In traditional Japanese aesthetics, wabi-sabi is a strong reaction against the dominant sensibilities of both the past and our modernist times. It is an ancient concept that looks for idiosyncratic solutions, recognising that all things are impermanent, all things are imperfect. Wabi-sabi encourages one to stop preoccupation with success in terms of wealth, status, power and luxury. It suggests, rather, that we should enjoy the unencumbered life – get rid of everything that is unnecessary. Me? – Me? Help! I have thousands of books, hundreds of pots, a smart phone, an Apple i-pad, a Philips razor, a Newhome cooker, a Dyson vacuum cleaner, a Bosch central heating unit and a certain amount of modular Ikea furniture. All branded goods and state of the art. I also have crumbling plaster, faded paintwork, an ageing bathtub, a cracked window pane and damp-rotted window frames and dusty surfaces. I wear torn shirts, usually two sometimes three at a time, and I cut my own hair. Wabi-sabi is comfortable with contradiction and ambiguity. And so am I.

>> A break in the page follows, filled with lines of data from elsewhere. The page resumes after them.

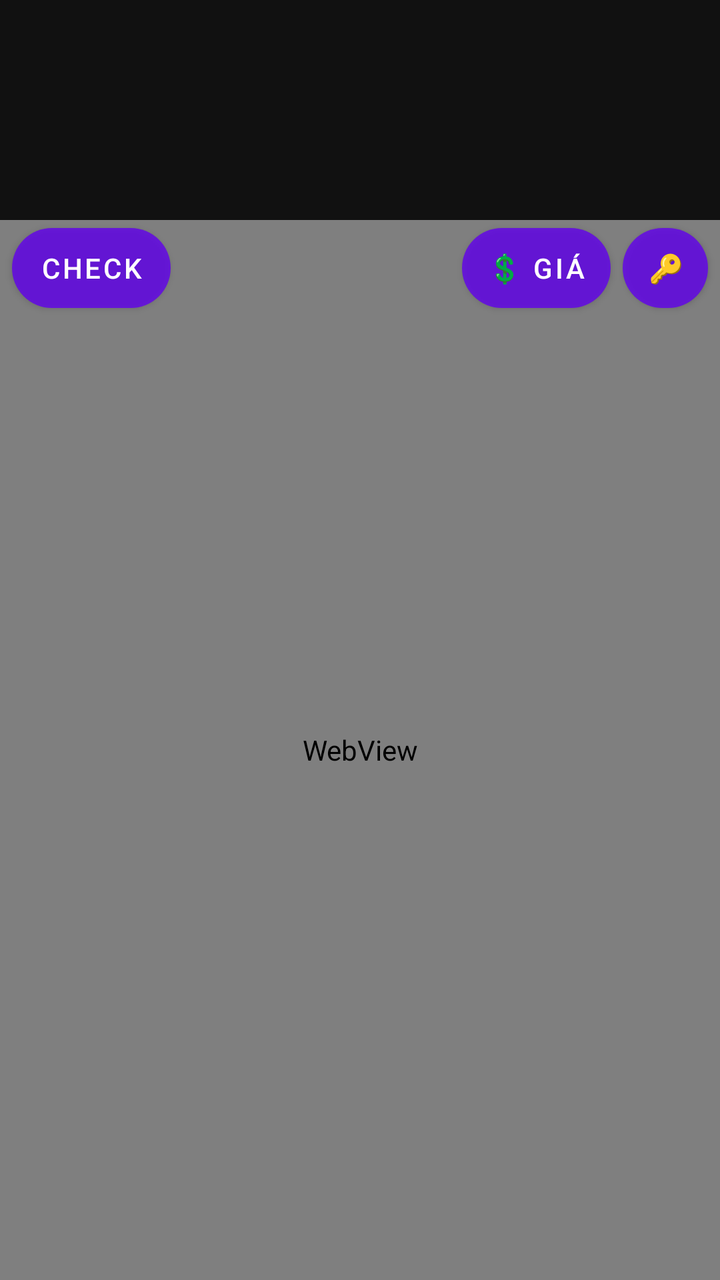
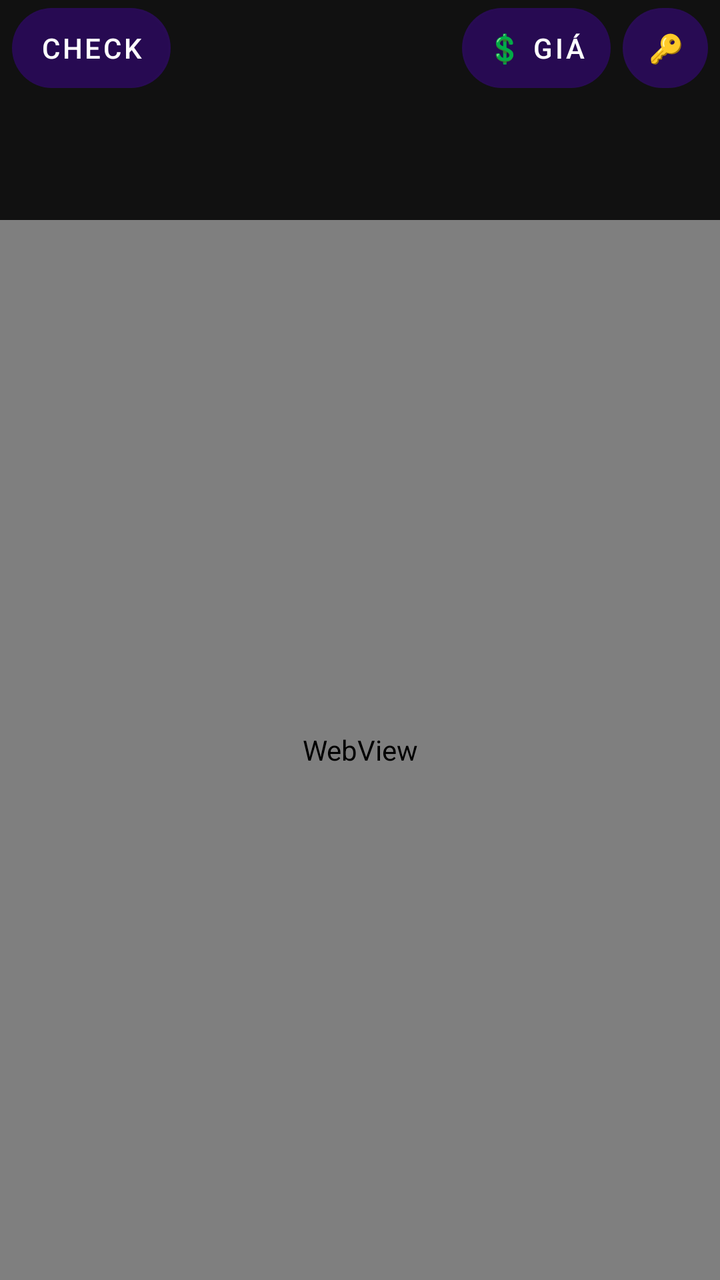

The first picture is an Android layout as it rendered before a commit; the second is the same layout after the commit. The layout source and the unified diff follow.
<!-- AndroidManifest.xml: application theme Theme.PlateChecker -->
<!-- res/layout/activity_webview.xml -->
<?xml version="1.0" encoding="utf-8"?>
<androidx.constraintlayout.widget.ConstraintLayout
    xmlns:android="http://schemas.android.com/apk/res/android"
    xmlns:app="http://schemas.android.com/apk/res-auto"
    android:layout_width="match_parent"
    android:layout_height="match_parent"
    android:background="#000000">

    
    <ImageView
        android:id="@+id/imgPlate"
        android:layout_width="0dp"
        android:layout_height="110dp"
        android:scaleType="fitCenter"
        android:background="#111111"
        android:contentDescription="Ảnh biển số"
        app:layout_constraintTop_toTopOf="parent"
        app:layout_constraintStart_toStartOf="parent"
        app:layout_constraintEnd_toEndOf="parent" />

    <WebView
        android:id="@+id/webView"
        android:layout_width="0dp"
        android:layout_height="0dp"
        app:layout_constraintTop_toBottomOf="@id/imgPlate"
        app:layout_constraintBottom_toBottomOf="parent"
        app:layout_constraintStart_toStartOf="parent"
        app:layout_constraintEnd_toEndOf="parent" />

    <Button
        android:id="@+id/btnRegistryCheck"
        android:layout_width="wrap_content"
        android:layout_height="40dp"
        android:layout_marginStart="6dp"
        android:layout_marginTop="4dp"
        android:minWidth="0dp"
        android:minHeight="0dp"
        android:paddingStart="14dp"
        android:paddingEnd="14dp"
        android:text="Check"
        android:textSize="14sp"
        android:background="@drawable/bg_floating_button"
        android:textColor="#FFFFFF"
        app:layout_constraintTop_toBottomOf="@id/imgPlate"
        app:layout_constraintStart_toStartOf="parent" />

    <Button
        android:id="@+id/btnManageCredentials"
        android:layout_width="wrap_content"
        android:layout_height="40dp"
        android:layout_marginTop="4dp"
        android:layout_marginEnd="6dp"
        android:minWidth="0dp"
        android:minHeight="0dp"
        android:paddingStart="12dp"
        android:paddingEnd="12dp"
        android:text="🔑"
        android:textSize="14sp"
        android:background="@drawable/bg_floating_button"
        android:textColor="#FFFFFF"
        app:layout_constraintTop_toBottomOf="@id/imgPlate"
        app:layout_constraintEnd_toEndOf="parent" />

    <Button
        android:id="@+id/btnPriceList"
        android:layout_width="wrap_content"
        android:layout_height="40dp"
        android:layout_marginTop="4dp"
        android:layout_marginEnd="6dp"
        android:minWidth="0dp"
        android:minHeight="0dp"
        android:paddingStart="12dp"
        android:paddingEnd="12dp"
        android:text="💲 Giá"
        android:textSize="14sp"
        android:background="@drawable/bg_floating_button"
        android:textColor="#FFFFFF"
        app:layout_constraintTop_toBottomOf="@id/imgPlate"
        app:layout_constraintEnd_toStartOf="@id/btnManageCredentials" />

    
    <FrameLayout
        android:id="@+id/priceOverlay"
        android:layout_width="0dp"
        android:layout_height="0dp"
        android:background="#CC000000"
        android:visibility="gone"
        android:clickable="true"
        android:focusable="true"
        app:layout_constraintTop_toTopOf="parent"
        app:layout_constraintBottom_toBottomOf="parent"
        app:layout_constraintStart_toStartOf="parent"
        app:layout_constraintEnd_toEndOf="parent">

        <LinearLayout
            android:layout_width="match_parent"
            android:layout_height="match_parent"
            android:orientation="vertical"
            android:padding="16dp">

            <LinearLayout
                android:layout_width="match_parent"
                android:layout_height="wrap_content"
                android:orientation="horizontal"
                android:gravity="center_vertical"
                android:paddingBottom="8dp">

                <TextView
                    android:layout_width="0dp"
                    android:layout_height="wrap_content"
                    android:layout_weight="1"
                    android:text="Bảng giá theo loại xe"
                    android:textColor="#FFFFFF"
                    android:textSize="18sp"
                    android:textStyle="bold" />

                <Button
                    android:id="@+id/btnClosePriceList"
                    android:layout_width="wrap_content"
                    android:layout_height="wrap_content"
                    android:minWidth="0dp"
                    android:minHeight="0dp"
                    android:padding="10dp"
                    android:text="✕"
                    android:textSize="16sp"
                    android:background="#88000000"
                    android:textColor="#FFFFFF" />

            </LinearLayout>

            <ScrollView
                android:layout_width="match_parent"
                android:layout_height="0dp"
                android:layout_weight="1">

                <LinearLayout
                    android:id="@+id/priceTableContainer"
                    android:layout_width="match_parent"
                    android:layout_height="wrap_content"
                    android:orientation="vertical" />

            </ScrollView>

        </LinearLayout>

    </FrameLayout>

</androidx.constraintlayout.widget.ConstraintLayout>
<!-- resources referenced by this layout -->
<resources>
  <!-- drawable bg_floating_button (drawable) -->
  <?xml version="1.0" encoding="utf-8"?>
  <shape xmlns:android="http://schemas.android.com/apk/res/android">
      <solid android:color="#CC000000" />
      <corners android:radius="22dp" />
      <padding
          android:left="12dp"
          android:top="8dp"
          android:right="12dp"
          android:bottom="8dp" />
  </shape>
  <style name="Theme.PlateChecker" parent="Theme.MaterialComponents.DayNight.NoActionBar" />
</resources>

<!-- the commit's change to res/layout/activity_webview.xml (unified diff, before → after) -->
@@ -41,7 +41,7 @@
         android:textSize="14sp"
         android:background="@drawable/bg_floating_button"
         android:textColor="#FFFFFF"
-        app:layout_constraintTop_toBottomOf="@id/imgPlate"
+        app:layout_constraintTop_toTopOf="@id/imgPlate"
         app:layout_constraintStart_toStartOf="parent" />
 
     <Button
@@ -58,7 +58,7 @@
         android:textSize="14sp"
         android:background="@drawable/bg_floating_button"
         android:textColor="#FFFFFF"
-        app:layout_constraintTop_toBottomOf="@id/imgPlate"
+        app:layout_constraintTop_toTopOf="@id/imgPlate"
         app:layout_constraintEnd_toEndOf="parent" />
 
     <Button
@@ -75,7 +75,7 @@
         android:textSize="14sp"
         android:background="@drawable/bg_floating_button"
         android:textColor="#FFFFFF"
-        app:layout_constraintTop_toBottomOf="@id/imgPlate"
+        app:layout_constraintTop_toTopOf="@id/imgPlate"
         app:layout_constraintEnd_toStartOf="@id/btnManageCredentials" />
 
     
<!-- resource entries referenced after the edit -->
@@ -3,7 +3,7 @@
   <!-- drawable bg_floating_button (drawable) -->
   <?xml version="1.0" encoding="utf-8"?>
   <shape xmlns:android="http://schemas.android.com/apk/res/android">
-      <solid android:color="#CC000000" />
+      <solid android:color="#4D000000" />
       <corners android:radius="22dp" />
       <padding
           android:left="12dp"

Pots from France
‘We paid for trips to France by selling Pots from France’
Buying hand-made pots had become important to me, it fitted my life-style, and fascinated my curiosity about individual creativity. Perhaps we could sell them. At Margot’s suggestion we began a series of exhibitions of French ceramics at Bankside. They proved successful. Pots! – exhibited in the house, the garden, the pavilion, the terrace – living, lived-in contexts, to which visitors responded with the most positive enthusiasm. We began to make money and established a business partnership. However, it was the contacts, both potters and purchasers, who truly enriched our lives. The learning – what makes a good pot – a pot that is exceptional. The learning – the sheer size and variety of France which I had felt I knew already. The learning – of a whole new vocabulary appropriate to the techniques and aesthetic of ceramics. The learning – the courage of those people who devote their lives to hand-making pots, their instinct for a personal, individual, investment in their work, that goes beyond mere technical skill.
Available for interview:
Jason Wood, Specialist Consultant in Studio Ceramics, Adam Partridge Auctioneers & Valuers; 07763 475442; email@example.com
For general sale information and images:
Sophie Howard, Fine Art Valuer & Client Liaison, Adam Partridge Auctioneers & Valuers; 07825 047813; firstname.lastname@example.org
Links to online auction catalogue
Link to digital page-turning catalogue
Images of Jack Blackburn, his house and collection and individual photographs of all items in the auction are available – please contact Sophie Howard.